'M*A*S*H' vs. 'The Facts of Life': Vote for the Best TV Theme Songs
With March Madness in full swing, we decided to do a TV-themed bracket of our own: a no-holds-barred tournament to determine the best TV theme song of all time. After lots of heated debate, we've selected and ranked 32 of the most memorable TV theme songs ever, pitting them against each other in a winner-takes-all bracket. Over the next few weeks, we're asking you to vote for your favorite theme songs until we get a winner -- and a few songs stuck in your heads.
(2) "M*A*S*H" ("Suicide Is Painless")
The instantly recognizable melody in "M*A*S*H's" title sequence is the instrumental version of "Suicide Is Painless," a song that originally appeared in Robert Altman's 1970 film which inspired the television series. Stripped of its lyrics, which were penned by Altman's then 14-year-old son, the haunting track perfectly suited the critically-acclaimed medical dramedy's theme of facing the tragedies of war with grace and humor. Though not technically part of the music, the most memorable bit of the song's arrangement occurs during the start of the opening credits when the sounds of a flying helicopter is heard alongside the melancholy tune.

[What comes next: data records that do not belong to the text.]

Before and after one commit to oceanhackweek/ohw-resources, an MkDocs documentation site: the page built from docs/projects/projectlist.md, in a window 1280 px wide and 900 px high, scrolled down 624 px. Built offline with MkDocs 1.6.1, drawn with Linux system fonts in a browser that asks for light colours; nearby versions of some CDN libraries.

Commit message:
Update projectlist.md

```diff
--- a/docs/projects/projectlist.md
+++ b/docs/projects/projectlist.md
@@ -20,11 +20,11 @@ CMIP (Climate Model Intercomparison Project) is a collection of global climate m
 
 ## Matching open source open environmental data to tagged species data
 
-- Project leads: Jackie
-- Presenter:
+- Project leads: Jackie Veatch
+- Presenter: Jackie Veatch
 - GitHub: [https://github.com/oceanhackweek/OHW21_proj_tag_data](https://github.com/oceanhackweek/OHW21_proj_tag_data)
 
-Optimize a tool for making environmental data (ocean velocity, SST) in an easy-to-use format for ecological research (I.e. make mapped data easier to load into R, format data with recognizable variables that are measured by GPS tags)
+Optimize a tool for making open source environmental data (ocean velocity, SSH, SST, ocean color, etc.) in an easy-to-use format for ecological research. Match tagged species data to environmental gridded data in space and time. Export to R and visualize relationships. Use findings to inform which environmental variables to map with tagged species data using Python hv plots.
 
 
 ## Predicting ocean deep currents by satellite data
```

(15) "The Facts of Life"
The theme song of '80s sitcom "The Facts of Life" is just as memorable as the series itself. And who could forget the antics and misadventures of Blair, Jo, Natalie, and Tootie? Like the show, the toe-tapping ditty is all about the ups and downs of growing up. After the first season, Gloria Lohring provided the track's vocals and the (now well-known) opening lyric became: "You take the good, you take the bad…" -- we'll just let you finish the rest!
Which theme song deserves to move onto the next round? Vote in the poll above, click here to see the full bracket and vote on other pairings (Round 1 voting ends Wednesday at 6 PM PT), tweet out your choices using the hashtag #TVThemeSong, and hit the comments to tell us about all the great theme songs we forgot to include.